Skip to main content

Search
For Media

Press Releases

|

Report Examines Videos, DVDs, Video Games and Computer Programs Targeting Infants and Young Children

December 14, 2005

The Kaiser Family Foundation released a report today called “A Teacher in the Living Room: Educational media for babies, toddlers and preschoolers.” Dimitri Christakis, MD, MPH, and Michelle Garrison, MPH, from Children’s Hospital and Regional Medical Center, and the University of Washington’s Child Health Institute were lead researchers of the report.

The Kaiser Family Foundation released a report today called “A Teacher in the Living Room: Educational media for babies, toddlers and preschoolers.” Dimitri Christakis, MD, MPH, and Michelle Garrison, MPH, from Children’s Hospital and Regional Medical Center, and the University of Washington’s Child Health Institute were lead researchers of the report.

The report examined 29 top selling electronic media products, such as Baby Einstein, Brainy Baby, Adventure Workshop Tots and Learning with Leap, and other videos, DVD and computer programs that are marketed to parents of infants, toddlers and preschool age children.

“There is no scientific evidence that these products have any proven educational value for young children,” said Dr. Dimitri Christakis, who is a pediatric researcher at Children’s Hospital, director of the Child Health Institute and an associate professor at the University of Washington School of Medicine. “These products will not make your child smarter and can, in fact, create attention span problems for your child later in life.”

Recent research by Dr. Christakis has shown that children who watch TV and videos before age 3, are more likely to develop attention problems by age 7.

Christakis’s research supports the American Academy of Pediatrics (AAP) recommendation of no screen time (television, video or computer) for children under age 2.

“A child’s brain development is directly linked to the type of stimuli received in the first two years of life, when the brain size triples,” said Dr. Christakis. “If an infant is exposed to a lot of rapid-movement stimulation, like that found on TV and videos, their brain becomes conditioned to expect or seek it. Real life seems extremely boring by comparison.”

“I am not anti-TV, anti-video or computer games,” said Dr. Christakis. “I don’t mind if these products are promoted as entertainment for young children. But I think parents need to be wary when they claim to be ‘educational.’ There’s no research to back it up.”

For the Kaiser Foundation report, researchers at Children’s Hospital reviewed the type and frequency of educational claims made in the products marketing materials and advertising, the product instructions and guidelines that describe how parents can maximize educational value, and whether the manufacturer had done any scientific research to validate their educational claims.

They also conducted interviews with representatives of companies who make and market these products, and did a systematic review of research literature to search for studies that link media usage and cognitive development in children.

The report summarizes a variety of recommendations put forth by advocates such as:

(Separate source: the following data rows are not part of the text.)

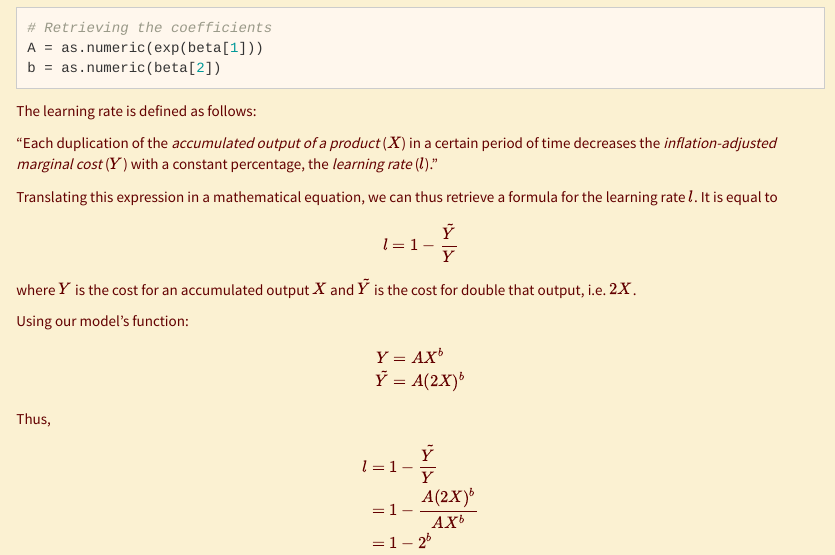
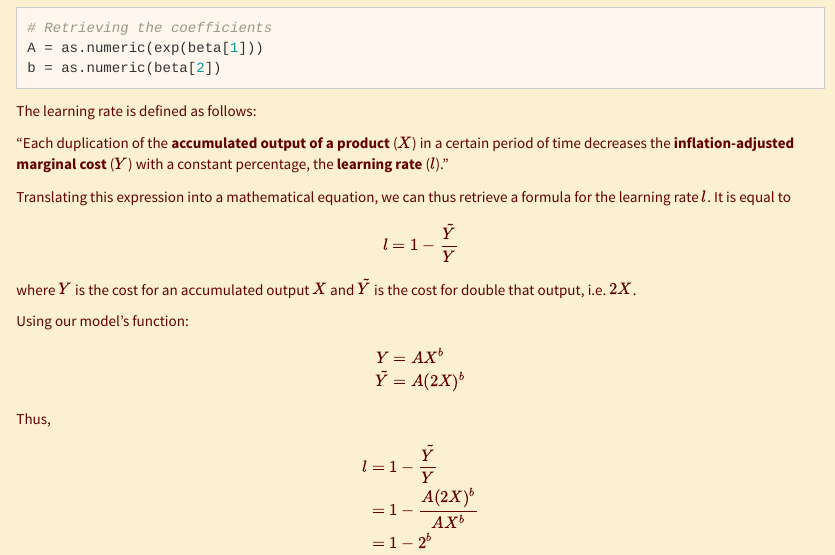
Before and after one commit to LuciaCam/case_study_1, an R Markdown document (Case_Study_1.Rmd): the page in a window 1100 px wide, from 6610 px down. Rendered offline with R 4.5, knitr and Pandoc, with nearby package versions; menus at the side of the page are left out.

Commit message:
some small additional changes to text

```diff
--- a/Case_Study_1.Rmd
+++ b/Case_Study_1.Rmd
@@ -162,9 +162,9 @@ b = as.numeric(beta[2])
 
 The learning rate is defined as follows:
 
-"Each duplication of the *accumulated output of a product* ($X$) in a certain period of time decreases the *inflation-adjusted marginal cost* ($Y$) with a constant percentage, the *learning rate* ($l$)."
+"Each duplication of the **accumulated output of a product** ($X$) in a certain period of time decreases the **inflation-adjusted marginal cost** ($Y$) with a constant percentage, the **learning rate** ($l$)."
 
-Translating this expression in a mathematical equation, we can thus retrieve a formula for the learning rate $l$. It is equal to
+Translating this expression into a mathematical equation, we can thus retrieve a formula for the learning rate $l$. It is equal to
 $$l = 1 - \dfrac{\tilde Y}{Y}$$
 where $Y$ is the cost for an accumulated output $X$ and $\tilde Y$ is the cost for double that output, i.e. $2X$.
 
```
Also changed, not shown: Case_Study_1.html, Case_Study_1.Rmd (4 more changed lines).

  • Increase research on the impact of educational media products on very young children
  • Create an independent non-profit review service that would make professional assessments of educational media products available to parents, free of charge
  • Create clearer standards for products marketed to parents as “educational”
  • Support the development of non-commercial educational media content for young children.

Dr. Christakis also encourages parents to be active participants in stimulating their child’s cognitive attention. “Read to your child, take them to parks, zoos and museums, play with simple toys such as building blocks to stimulate their imaginations. Don’t plop them down in front of the TV or computer as a substitute for one-on-one interaction.”

About Seattle Children’s

Consistently ranked as one of the best children’s hospitals in the country by U.S. News & World Report, Seattle Children’s serves as the pediatric and adolescent academic medical referral center for the largest landmass of any children’s hospital in the country (Washington, Alaska, Montana and Idaho). For more than 100 years, Seattle Children’s has been delivering superior patient care while advancing new treatments through pediatric research. Seattle Children’s serves as the primary teaching, clinical and research site for the Department of Pediatrics at the University of Washington School of Medicine. The hospital works in partnership with Seattle Children’s Research Institute and Seattle Children’s Hospital Foundation. For more information, visit www.seattlechildrens.org or follow us on Twitter or Facebook.

Latest News

The Fault in “The Fault in Our Stars”
7.24.14 — On the Pulse Blog

I loved “The Fault in Our Stars.” Both the book and the movie. I read the book a few years ago during a flight. I cried so hard ... cont.

Doctor uses scorpion venom to locate cancer cells
7.23.14 — FOX News

Dr. James Olson is a pediatric oncologist at Seattle Children’s, and the scientist who developed a compound using a protein ... cont.

Boy healing quickly after heart transplant
7.22.14 — The Columbian

In less than two weeks, Jack Conover went from being a 7-year-old in need of a heart transplant to a vibrant boy walking out of ... cont.